TASK BRIEF:
Quote only the span from the first line of the entries to the line containing "diff --git a/scripts/regenerate_nb05_plots.py", both ends kept. Leave every picture out.

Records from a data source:
= Beginning of Section =

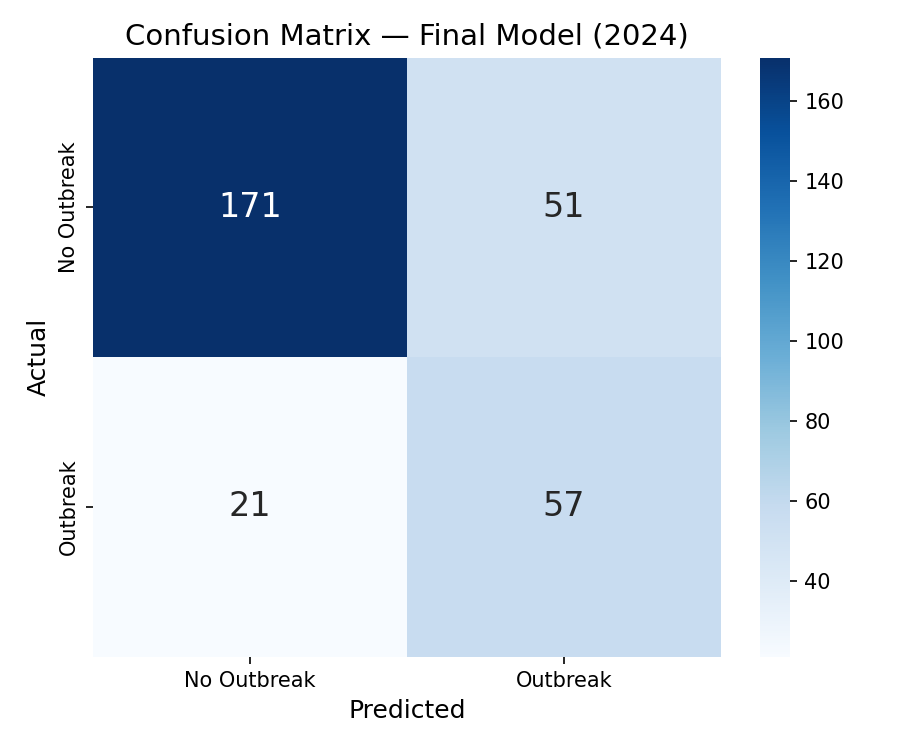
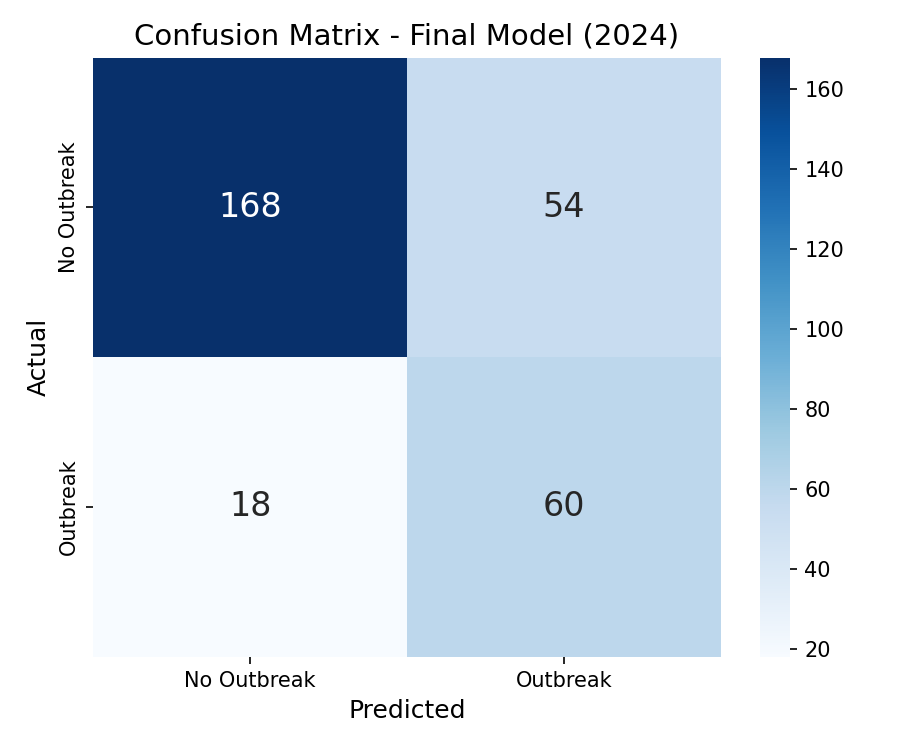
fix: retrain Stage 1 with 21 features (no district_enc), regenerate plots - Removed district_enc from feature set (22 -> 21 features) - ROC-AUC improved from 0.765 to 0.843 - Recall: 76.9%, Precision: 52.6%, F1: 0.625 - Regenerated all Notebook 05 plots with correct model - Added retrain and plot re

diff --git a/scripts/regenerate_nb05_plots.py b/scripts/regenerate_nb05_plots.py
@@ -1,0 +1,190 @@
+"""
+Regenerate all Notebook 05 plots using the 21-feature model.
+"""
+import os, sys
+import joblib
+import pickle
+import numpy as np
+import pandas as pd
+import matplotlib
+matplotlib.use('Agg')
+import matplotlib.pyplot as plt
+import seaborn as sns
+from sklearn.metrics import (
+    classification_report, confusion_matrix,
+    precision_score, recall_score, f1_score,
+    roc_auc_score, average_precision_score
+)
+
+# --- Paths ---
+BASE_DIR = os.path.dirname(os.path.dirname(os.path.abspath(__file__)))
+DATA_FILE = os.path.join(BASE_DIR, 'data', 'processed',
+                         'FMD_model_ready_main refined_final_dataset.csv')
+MODEL_DIR = os.path.join(BASE_DIR, 'models')
+PLOT_DIR = os.path.join(BASE_DIR, 'plots', '05_final_predictions')
+os.makedirs(PLOT_DIR, exist_ok=True)
+
+# --- Load model and data ---
+model = joblib.load(os.path.join(MODEL_DIR, 'stage1_lr_model.pkl'))
+scaler = joblib.load(os.path.join(MODEL_DIR, 'stage1_scaler.pkl'))
+feature_cols = list(joblib.load(os.path.join(MODEL_DIR, 'stage1_feature_cols.pkl')))
+
+df = pd.read_csv(DATA_FILE)
+TARGET = 'Outbreak status'
+
+train = df[df['year'] < 2024]
+test = df[df['year'] == 2024].copy()
+
+X_test = test[feature_cols]
+y_test = test[TARGET]
+X_test_s = scaler.transform(X_test)
+
+test['pred'] = model.predict(X_test_s)
+test['prob'] = model.predict_proba(X_test_s)[:, 1]
+
+print(f"Features: {len(feature_cols)}")
+print(f"Model coef shape: {model.coef_.shape}")
+print(f"Test set: {len(test)} rows (2024)")
+
+# --- Metrics ---
+prec = precision_score(y_test, test['pred'], zero_division=0)
+rec = recall_score(y_test, test['pred'], zero_division=0)
+f1 = f1_score(y_test, test['pred'], zero_division=0)
+roc = roc_auc_score(y_test, test['prob'])
+pr_auc = average_precision_score(y_test, test['prob'])
+print(f"\nPrecision: {prec:.3f}")
+print(f"Recall:    {rec:.3f}")
+print(f"F1 Score:  {f1:.3f}")
+print(f"ROC-AUC:   {roc:.3f}")
+print(f"PR-AUC:    {pr_auc:.3f}")
+
+# ============================
+# PLOT 1: Confusion Matrix
+# ============================
+cm = confusion_matrix(y_test, test['pred'])
+fig, ax = plt.subplots(figsize=(6, 5))
+sns.heatmap(cm, annot=True, fmt='d', cmap='Blues',
+            xticklabels=['No Outbreak', 'Outbreak'],
+            yticklabels=['No Outbreak', 'Outbreak'], ax=ax,
+            annot_kws={'size': 16})
+ax.set_xlabel('Predicted', fontsize=12)
+ax.set_ylabel('Actual', fontsize=12)
+ax.set_title('Confusion Matrix - Final Model (2024)', fontsize=14)
+plt.tight_layout()
+plt.savefig(os.path.join(PLOT_DIR, 'confusion_matrix.png'), dpi=150)
+plt.close()
+print("\n[OK] confusion_matrix.png saved")
+
+# ============================
+# PLOT 2: Actual vs Predicted Heatmap
+# ============================
+districts_sorted = sorted(test['district'].unique())
+months = list(range(1, 13))
+month_labels = ['Jan','Feb','Mar','Apr','May','Jun',
+                'Jul','Aug','Sep','Oct','Nov','Dec']
+
+actual_mat = np.zeros((len(districts_sorted), 12))
+pred_mat   = np.zeros((len(districts_sorted), 12))
+
+for i, dist in enumerate(districts_sorted):
+    for j, m in enumerate(months):
+        row = test[(test['district'] == dist) & (test['month_num'] == m)]
+        if len(row) > 0:
+            actual_mat[i, j] = row.iloc[0][TARGET]
+            pred_mat[i, j]   = row.iloc[0]['pred']
+
+fig, axes = plt.subplots(1, 2, figsize=(20, 8))
+
+sns.heatmap(actual_mat, ax=axes[0], cmap='YlOrRd',
+            cbar_kws={'label': 'Outbreak'},
+            xticklabels=month_labels, yticklabels=districts_sorted,
+            linewidths=0.5, vmin=0, vmax=1)
+axes[0].set_title('Actual Outbreaks 2024', fontsize=13)
+axes[0].set_xlabel('Month')
+axes[0].set_ylabel('District')
+
+sns.heatmap(pred_mat, ax=axes[1], cmap='YlOrRd',
+            cbar_kws={'label': 'Outbreak'},
+            xticklabels=month_labels, yticklabels=districts_sorted,
+            linewidths=0.5, vmin=0, vmax=1)
+axes[1].set_title('Predicted Outbreaks 2024', fontsize=13)
+axes[1].set_xlabel('Month')
+axes[1].set_ylabel('District')
+
+plt.suptitle('Actual vs Predicted - Final Model (2024)',
+             fontsize=14, y=1.02)
+plt.tight_layout()
+plt.savefig(os.path.join(PLOT_DIR, 'actual_vs_predicted.png'),
+            dpi=150, bbox_inches='tight')
+plt.close()
+print("[OK] actual_vs_predicted.png saved")
+
+# ============================
+# PLOT 3: Outbreak Probability Heatmap
+# ============================
+prob_mat = np.zeros((len(districts_sorted), 12))
+for i, dist in enumerate(districts_sorted):
+    for j, m in enumerate(months):
+        row = test[(test['district'] == dist) & (test['month_num'] == m)]
+        if len(row) > 0:
+            prob_mat[i, j] = row.iloc[0]['prob']
+
+fig, ax = plt.subplots(figsize=(14, 8))
+sns.heatmap(prob_mat, ax=ax, cmap='YlOrRd',
+            cbar_kws={'label': 'Outbreak Probability'},
+            xticklabels=month_labels, yticklabels=districts_sorted,
+            linewidths=0.5, vmin=0, vmax=1, annot=True, fmt='.2f',
+            annot_kws={'size': 7})
+ax.set_title('Outbreak Probability - Final Model (2024)', fontsize=14)
+ax.set_xlabel('Month', fontsize=12)
+ax.set_ylabel('District', fontsize=12)
+plt.tight_layout()
+plt.savefig(os.path.join(PLOT_DIR, 'outbreak_probability.png'),
+            dpi=150, bbox_inches='tight')
+plt.close()
+print("[OK] outbreak_probability.png saved")
+
+# ============================
+# PLOT 4: District Risk Ranking
+# ============================
+district_risk = test.groupby('district')['prob'].mean().sort_values(ascending=False)
+fig, ax = plt.subplots(figsize=(10, 6))
+colors = plt.cm.YlOrRd(district_risk.values / max(district_risk.values.max(), 0.01))
+ax.barh(district_risk.index, district_risk.values,
+        color=colors, edgecolor='white')
+ax.set_xlabel('Mean Outbreak Probability', fontsize=12)
+ax.set_title('District Risk Ranking - 2024', fontsize=14)
+ax.invert_yaxis()
+plt.tight_layout()
+plt.savefig(os.path.join(PLOT_DIR, 'district_risk_ranking.png'), dpi=150)
+plt.close()
+print("[OK] district_risk_ranking.png saved")
+
+# ============================
+# PLOT 5: Model Confidence Metrics
+# ============================
+fig, axes = plt.subplots(1, 2, figsize=(14, 5))
+
+# ROC-AUC bar
+metrics = {'Precision': prec, 'Recall': rec, 'F1': f1, 'ROC-AUC': roc, 'PR-AUC': pr_auc}
+bars = axes[0].bar(metrics.keys(), metrics.values(), color=['#3498db','#e74c3c','#2ecc71','#9b59b6','#f39c12'])
+axes[0].set_ylim(0, 1)
+axes[0].set_title('Model Performance Metrics (2024)', fontsize=13)
+for bar, val in zip(bars, metrics.values()):
+    axes[0].text(bar.get_x() + bar.get_width()/2, bar.get_height() + 0.02,
+                 f'{val:.3f}', ha='center', fontsize=10)
+
+# Probability distribution
+axes[1].hist(test[test[TARGET]==0]['prob'], bins=20, alpha=0.7, label='No Outbreak', color='#3498db')
+axes[1].hist(test[test[TARGET]==1]['prob'], bins=20, alpha=0.7, label='Outbreak', color='#e74c3c')
+axes[1].set_xlabel('Predicted Probability', fontsize=12)
+axes[1].set_ylabel('Count', fontsize=12)
+axes[1].set_title('Probability Distribution by Class', fontsize=13)
+axes[1].legend()
+
+plt.tight_layout()
+plt.savefig(os.path.join(PLOT_DIR, 'model_confidence_metrics.png'), dpi=150)
+plt.close()
+print("[OK] model_confidence_metrics.png saved")
+
+print("\nAll plots regenerated successfully.")

diff --git a/scripts/retrain_stage1_21features.py b/scripts/retrain_stage1_21features.py
@@ -1,0 +1,91 @@
+"""
+Retrain Stage 1 model with 21 features (no district_enc).
+Saves model artifacts to BOTH filename sets so Notebook 05
+and the Streamlit app are consistent.
+"""
+import os
+import sys
+import pickle
+import joblib
+import pandas as pd
+import numpy as np
+from sklearn.linear_model import LogisticRegression
+from sklearn.preprocessing import StandardScaler
+from sklearn.metrics import classification_report, precision_score, recall_score, f1_score
+
+# --- Paths ---
+BASE_DIR = os.path.dirname(os.path.dirname(os.path.abspath(__file__)))
+DATA_FILE = os.path.join(BASE_DIR, 'data', 'processed',
+                         'FMD_model_ready_main refined_final_dataset.csv')
+MODEL_DIR = os.path.join(BASE_DIR, 'models')
+
+# --- Load data ---
+df = pd.read_csv(DATA_FILE)
+print(f"Dataset: {df.shape}")
+
+# --- Feature setup (21 features, NO district_enc) ---
+TARGET = 'Outbreak status'
+drop_cols = ['year', 'month_num', 'district', 'PCODE', 'district_enc', TARGET]
+feature_cols = [c for c in df.columns if c not in drop_cols]
+print(f"Features ({len(feature_cols)}): {feature_cols}")
+print(f"district_enc included: {'district_enc' in feature_cols}")
+
+# --- Train/Test split ---
+train = df[df['year'] < 2024]
+test = df[df['year'] == 2024].copy()
+
+X_train, y_train = train[feature_cols], train[TARGET]
+X_test, y_test = test[feature_cols], test[TARGET]
+
+print(f"\nTraining set: {len(train)} rows (2017-2023)")
+print(f"Test set:     {len(test)} rows (2024)")
+
+# --- Scale and train ---
+scaler = StandardScaler()
+X_train_s = scaler.fit_transform(X_train)
+X_test_s = scaler.transform(X_test)
+
+model = LogisticRegression(max_iter=1000, class_weight='balanced', random_state=42)
+model.fit(X_train_s, y_train)
+
+test['pred'] = model.predict(X_test_s)
+test['prob'] = model.predict_proba(X_test_s)[:, 1]
+
+# --- Evaluation ---
+print("\n" + "=" * 60)
+print("  Classification Report — 2024 (21 features, no district_enc)")
+print("=" * 60)
+print(classification_report(y_test, test['pred'],
+                            target_names=['No Outbreak', 'Outbreak'],
+                            zero_division=0))
+prec = precision_score(y_test, test['pred'], zero_division=0)
+rec = recall_score(y_test, test['pred'], zero_division=0)
+f1 = f1_score(y_test, test['pred'], zero_division=0)
+print(f"Precision: {prec:.3f}")
+print(f"Recall:    {rec:.3f}")
+print(f"F1 Score:  {f1:.3f}")
+
+# --- Save to BOTH filename sets ---
+# Set 1: Notebook 05 filenames (pickle)
+path1_model = os.path.join(MODEL_DIR, 'final_model_stage1.pkl')
+path1_scaler = os.path.join(MODEL_DIR, 'scaler_stage1.pkl')
+with open(path1_model, 'wb') as f:
+    pickle.dump(model, f)
+with open(path1_scaler, 'wb') as f:
+    pickle.dump(scaler, f)
+print(f"\n[OK] Saved: {path1_model}")
+print(f"[OK] Saved: {path1_scaler}")
+
+# Set 2: Streamlit app filenames (joblib)
+path2_model = os.path.join(MODEL_DIR, 'stage1_lr_model.pkl')
+path2_scaler = os.path.join(MODEL_DIR, 'stage1_scaler.pkl')
+path2_features = os.path.join(MODEL_DIR, 'stage1_feature_cols.pkl')
+joblib.dump(model, path2_model)
+joblib.dump(scaler, path2_scaler)
+joblib.dump(feature_cols, path2_features)
+print(f"[OK] Saved: {path2_model}")
+print(f"[OK] Saved: {path2_scaler}")
+print(f"[OK] Saved: {path2_features}")
+
+print(f"\nModel coefficient shape: {model.coef_.shape}")
+print("Done.")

= End of Section =

OUTPUT BELOW:
fix: retrain Stage 1 with 21 features (no district_enc), regenerate plots - Removed district_enc from feature set (22 -> 21 features) - ROC-AUC improved from 0.765 to 0.843 - Recall: 76.9%, Precision: 52.6%, F1: 0.625 - Regenerated all Notebook 05 plots with correct model - Added retrain and plot re

diff --git a/scripts/regenerate_nb05_plots.py b/scripts/regenerate_nb05_plots.py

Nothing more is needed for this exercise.